Am I a Calvinist, you ask. This is a common question among Christians. My first reaction to this question is that I become very uneasy since it seems very similar to when the Corinthians were saying “I am of Paul; and I of Apollos; and I of Cephas.” The truth is that all Christians are “in Christ Jesus, who of God is made unto us wisdom, and righteousness, and sanctification, and redemption.” We are not “of” anyone else.
Now I know that people are not asking “are you of Calvin” when they ask “are you a Calvinist”, but the plain meaning of such a question seems to mean that you agree with everything that Calvin says. If I knew everything that Calvin believed, I am sure that I would disagree with some of his teachings. So no, I am not a Calvinist if that means that I agree with everything Calvin said.
In actuality, I think what people are asking when they ask “are you a Calvinist” is “do you believe the TULIP”, the acronym for Total depravity, Unconditional election, Limited atonement, Irresistible grace, and Perseverance of the saints. They are not asking, I think, if you agree with everything Calvin taught. But in that case, it would seem more proper to be called a TULIPist and not a Calvinist.
Am I a TULIPist, you ask. The plain meaning of such a question seems to mean that you are asking if I believe that the TULIP gives the best description of the way things are. Although the TULIP is fairly eloquent in describing the way things are, I believe there is a much better explanation. I guess I must call it the FPCJG, the acronym for Foreknow, Predestinate, Called, Justified, and Glorified.

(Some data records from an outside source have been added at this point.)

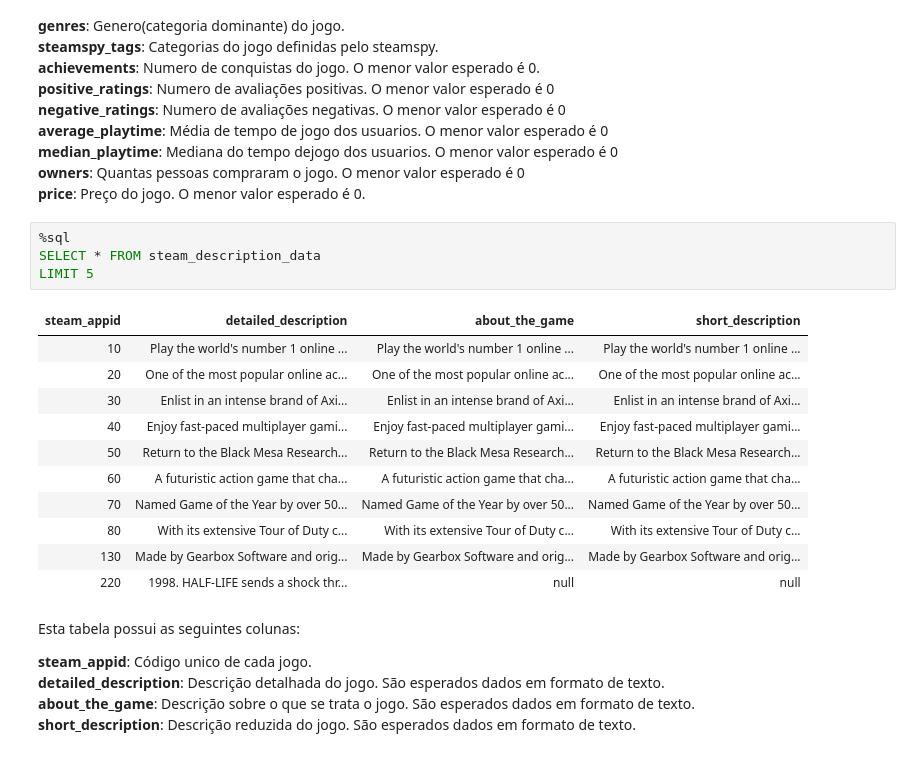
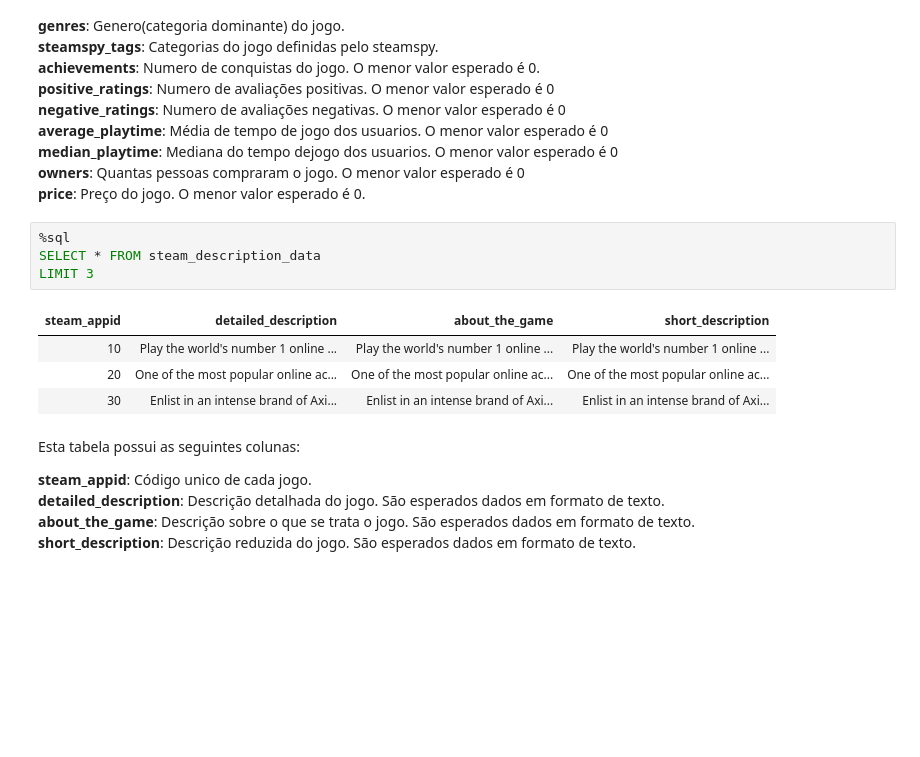
Before and after one commit to kranov582/mvp-3, a Jupyter notebook: MVP-3.ipynb, the cells around one changed output. Saved outputs shown, nothing was run; the diff lists cells and outputs as text; blank space fills up the shorter version.

```diff
--- a/MVP-3.ipynb
+++ b/MVP-3.ipynb
@@ -100,19 +93,12 @@ Esta tabela possui as seguintes colunas:
 # %%
 %sql
 SELECT * FROM steam_description_data
-LIMIT 5
+LIMIT 3
 # %% [output]
 | steam_appid | detailed_description | about_the_game | short_description |
 | 10 | Play the world's number 1 online ... | Play the world's number 1 online ... | Play the world's number 1 online ... |
 | 20 | One of the most popular online ac... | One of the most popular online ac... | One of the most popular online ac... |
 | 30 | Enlist in an intense brand of Axi... | Enlist in an intense brand of Axi... | Enlist in an intense brand of Axi... |
-| 40 | Enjoy fast-paced multiplayer gami... | Enjoy fast-paced multiplayer gami... | Enjoy fast-paced multiplayer gami... |
-| 50 | Return to the Black Mesa Research... | Return to the Black Mesa Research... | Return to the Black Mesa Research... |
-| 60 | A futuristic action game that cha... | A futuristic action game that cha... | A futuristic action game that cha... |
-| 70 | Named Game of the Year by over 50... | Named Game of the Year by over 50... | Named Game of the Year by over 50... |
-| 80 | With its extensive Tour of Duty c... | With its extensive Tour of Duty c... | With its extensive Tour of Duty c... |
-| 130 | Made by Gearbox Software and orig... | Made by Gearbox Software and orig... | Made by Gearbox Software and orig... |
-| 220 | 1998. HALF-LIFE sends a shock thr... | null | null |
 # %% [markdown]
 Esta tabela possui as seguintes colunas:
 
```
Also changed, not shown: parts of 2 cells of this notebook.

The Bible says “For whom he did foreknow, he also did predestinate to be conformed to the image of his Son, that he might be the firstborn among many brethren. Moreover whom he did predestinate, them he also called: and whom he called, them he also justified: and whom he justified, them he also glorified.”
That passage in Romans 8 seems to be the clearest and simplest explanation of the ways things are. So I guess I would say I am a FPCJGist!
Wednesday, January 27, 2010
I received this response to my post Am I a Calvinist?...
I think that anyone who asks that question is 99% of the time asking it in the sense of TULIP/Sovereignty of God. Most people don’t have any idea what other beliefs Calvin had. Culturally I think that the term Calvinism has become synonymous with the Sovereignty of God in the salvation of men – they have come to mean the same thing. So my view is… you know how the question is asked and what it means in the Christian culture… so that’s what I mean when I respond that I’m a Calvinist, not that I believe or ascribe to any of his other beliefs.
Under that definition of Calvinism, I am a Calvinist. But I do not think the belief in the sovereignty of God should be attached to a man. And it even seems odd that Calvin was chosen.
It is true that the term Calvinism has become synonymous with the Sovereignty of God in the salvation of men as defined in the TULIP. If you discuss Calvinism with anyone the TULIP will come up.
But Calvin did not come up with the acronym. Best I can tell, the acronym TULIP was thought up by Cleland Boyd McAfee in 1905 (about 340 years after Calvin died). So if the term Calvinism really means an agreement with the TULIP, then it would be better called McAfeeism.
Now the original five points derived to counter Arminianism were produced by the Synod of Dort (about 55 years after Calvin died). So if the term Calvinism really means an agreement with those five points, then it would be better called Dortism.
If the term Calvinism really means an agreement with the Sovereignty of God in the salvation of men, then it would be more appropriate to be called Sovereigntyism.
Although I consider myself a Calvinist (if that means I believe in the sovereignty of God in the salvation of men), I personally prefer Romans 8:29-30 over the TULIP to describe what I believe.
From now on, when I am asked "Are you a Calvinist", I think I will answer "I acknowledge the sovereingty of God."